This week marks the beginning of Pride festivities in the Swedish capital. The tickets sold out immediately, for the partly in-person, partly digital events. 

Pride parade 2019
There won't be a Pride parade like the one in 2019 on the streets of Stockholm this year. Photo: Stina Stjernkvist/TT

You might have noticed rainbow flags popping up on major buildings in Stockholm, and on buses and trams. Sweden has more Pride festivals per capita than any other country and is the largest Pride celebration in the Nordic region, but the Stockholm event is by far the biggest.  

The Pride Parade, which usually attracts around 50,000 participants in a normal year, will be broadcast digitally from Södra Teatern on August 7th on Stockholm Pride’s website and social media. The two-hour broadcast will be led by tenor and debater Rickard Söderberg.

The two major venues of the festival are Pride House, located this year at the Clarion Hotel Stockholm at Skanstull in Södermalm, and Pride Stage, which is at Södra Teatern near Slussen.

“We are super happy with the layout and think it feels good for us as an organisation to slowly return to normal.
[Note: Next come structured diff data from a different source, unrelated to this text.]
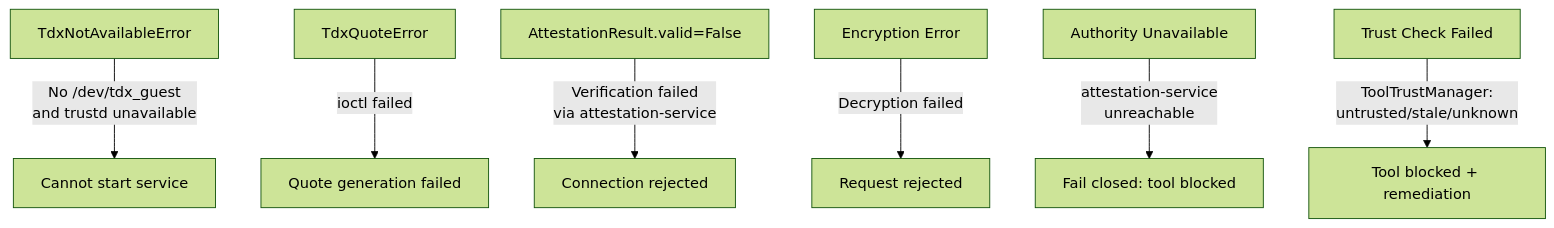
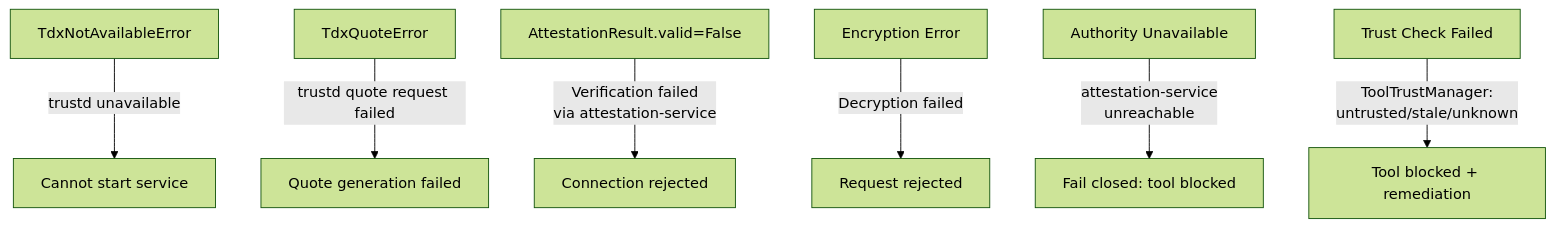
Before and after one commit to jc-su/python-sdk: diagram 11 of 11 in docs/TEE_MCP_PROTOCOL.md, drawn with Mermaid (forest theme). The commit also changed other lines of this file and 51 other files, not shown here.

````diff
--- a/docs/TEE_MCP_PROTOCOL.md
+++ b/docs/TEE_MCP_PROTOCOL.md
@@ -1075,16 +1015,16 @@
 ```mermaid
 flowchart TB
     E1[TdxNotAvailableError]
     E2[TdxQuoteError]
     E3[AttestationResult.valid=False]
     E4[Encryption Error]
     E5[Authority Unavailable]
     E6[Trust Check Failed]
 
-    E1 -->|"No /dev/tdx_guest<br/>and trustd unavailable"| FAIL1[Cannot start service]
-    E2 -->|"ioctl failed"| FAIL2[Quote generation failed]
+    E1 -->|"trustd unavailable"| FAIL1[Cannot start service]
+    E2 -->|"trustd quote request failed"| FAIL2[Quote generation failed]
     E3 -->|"Verification failed<br/>via attestation-service"| FAIL3[Connection rejected]
     E4 -->|"Decryption failed"| FAIL4[Request rejected]
     E5 -->|"attestation-service<br/>unreachable"| FAIL5[Fail closed: tool blocked]
     E6 -->|"ToolTrustManager:<br/>untrusted/stale/unknown"| FAIL6[Tool blocked + remediation]
 ```
````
There are so many who have longed for it,” chairperson of Stockholm Pride, Vix Herjeryd, told the Dagens Nyheter newspaper.

Tickets are required for all indoor events at Södra Teatern to limit the number of people indoors according to pandemic restrictions. But the entire stage programme will also be streamed on a big screen open air on Mosebacketerassen, which doesn’t require a ticket.  

You can read more about this year’s Pride programme on the Stockholm Pride website (in Swedish).